Your answer should hold exactly the lines from the one with "Seed[Python idempotent seed]" through the final line of the data below, reproduced as written.

☆ ☆ ☆ ☆ ☆

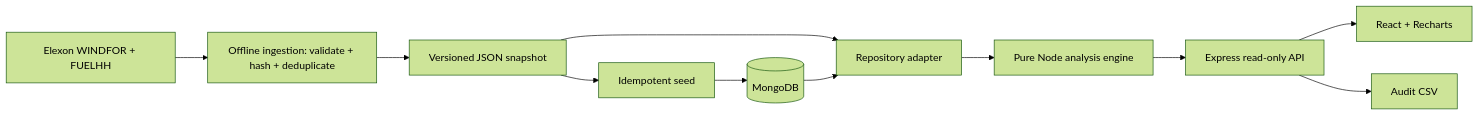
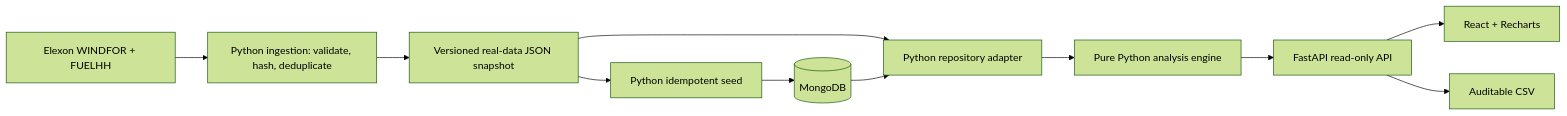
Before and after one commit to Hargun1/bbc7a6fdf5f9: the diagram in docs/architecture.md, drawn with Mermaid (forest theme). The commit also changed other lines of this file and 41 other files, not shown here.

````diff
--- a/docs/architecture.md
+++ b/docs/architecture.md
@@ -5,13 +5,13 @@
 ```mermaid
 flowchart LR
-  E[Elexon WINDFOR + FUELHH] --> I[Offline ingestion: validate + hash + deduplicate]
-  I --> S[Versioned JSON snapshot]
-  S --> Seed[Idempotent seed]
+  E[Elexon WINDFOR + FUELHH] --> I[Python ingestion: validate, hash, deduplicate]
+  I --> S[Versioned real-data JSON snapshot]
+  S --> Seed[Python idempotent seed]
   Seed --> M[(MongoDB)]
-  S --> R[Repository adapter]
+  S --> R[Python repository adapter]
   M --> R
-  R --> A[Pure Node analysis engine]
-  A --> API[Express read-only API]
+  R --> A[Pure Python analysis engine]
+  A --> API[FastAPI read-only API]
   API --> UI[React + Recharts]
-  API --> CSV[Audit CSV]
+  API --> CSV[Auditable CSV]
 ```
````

☆ ☆ ☆ ☆ ☆

## RESULT OF THIS TASK
+  S --> Seed[Python idempotent seed]
   Seed --> M[(MongoDB)]
-  S --> R[Repository adapter]
+  S --> R[Python repository adapter]
   M --> R
-  R --> A[Pure Node analysis engine]
-  A --> API[Express read-only API]
+  R --> A[Pure Python analysis engine]
+  A --> API[FastAPI read-only API]
   API --> UI[React + Recharts]
-  API --> CSV[Audit CSV]
+  API --> CSV[Auditable CSV]
 ```
````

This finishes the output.